━━━ Supplied information

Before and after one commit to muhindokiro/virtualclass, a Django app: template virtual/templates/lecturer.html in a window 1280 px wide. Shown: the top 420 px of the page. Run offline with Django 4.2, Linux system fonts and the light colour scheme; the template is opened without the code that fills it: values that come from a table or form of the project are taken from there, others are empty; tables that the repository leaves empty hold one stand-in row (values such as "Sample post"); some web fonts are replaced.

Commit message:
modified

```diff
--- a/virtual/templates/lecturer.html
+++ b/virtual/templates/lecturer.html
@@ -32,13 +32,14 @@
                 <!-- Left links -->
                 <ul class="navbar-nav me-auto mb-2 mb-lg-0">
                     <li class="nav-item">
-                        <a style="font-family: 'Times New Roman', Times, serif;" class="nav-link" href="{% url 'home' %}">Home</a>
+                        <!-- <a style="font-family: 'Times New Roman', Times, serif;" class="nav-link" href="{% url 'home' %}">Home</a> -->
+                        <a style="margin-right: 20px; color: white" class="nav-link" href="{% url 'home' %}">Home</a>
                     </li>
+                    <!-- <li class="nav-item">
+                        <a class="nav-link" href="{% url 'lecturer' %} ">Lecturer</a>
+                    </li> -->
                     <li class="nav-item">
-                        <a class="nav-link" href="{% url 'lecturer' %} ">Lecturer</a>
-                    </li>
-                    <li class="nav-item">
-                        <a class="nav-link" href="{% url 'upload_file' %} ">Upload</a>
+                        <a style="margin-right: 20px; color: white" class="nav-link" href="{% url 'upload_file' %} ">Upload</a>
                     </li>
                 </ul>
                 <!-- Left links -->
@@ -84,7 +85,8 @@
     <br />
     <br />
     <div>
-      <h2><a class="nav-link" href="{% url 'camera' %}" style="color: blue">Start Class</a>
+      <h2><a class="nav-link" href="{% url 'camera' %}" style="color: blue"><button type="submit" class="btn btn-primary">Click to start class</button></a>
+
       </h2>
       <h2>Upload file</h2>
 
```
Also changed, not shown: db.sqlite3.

━━━━━━

◆ **What this task involves**:
Search the records for the string "home" and, wherever a line contains it, please copy that line.

◆ **Output of the exercise**:
-                        <a style="font-family: 'Times New Roman', Times, serif;" class="nav-link" href="{% url 'home' %}">Home</a>
+                        <!-- <a style="font-family: 'Times New Roman', Times, serif;" class="nav-link" href="{% url 'home' %}">Home</a> -->
+                        <a style="margin-right: 20px; color: white" class="nav-link" href="{% url 'home' %}">Home</a>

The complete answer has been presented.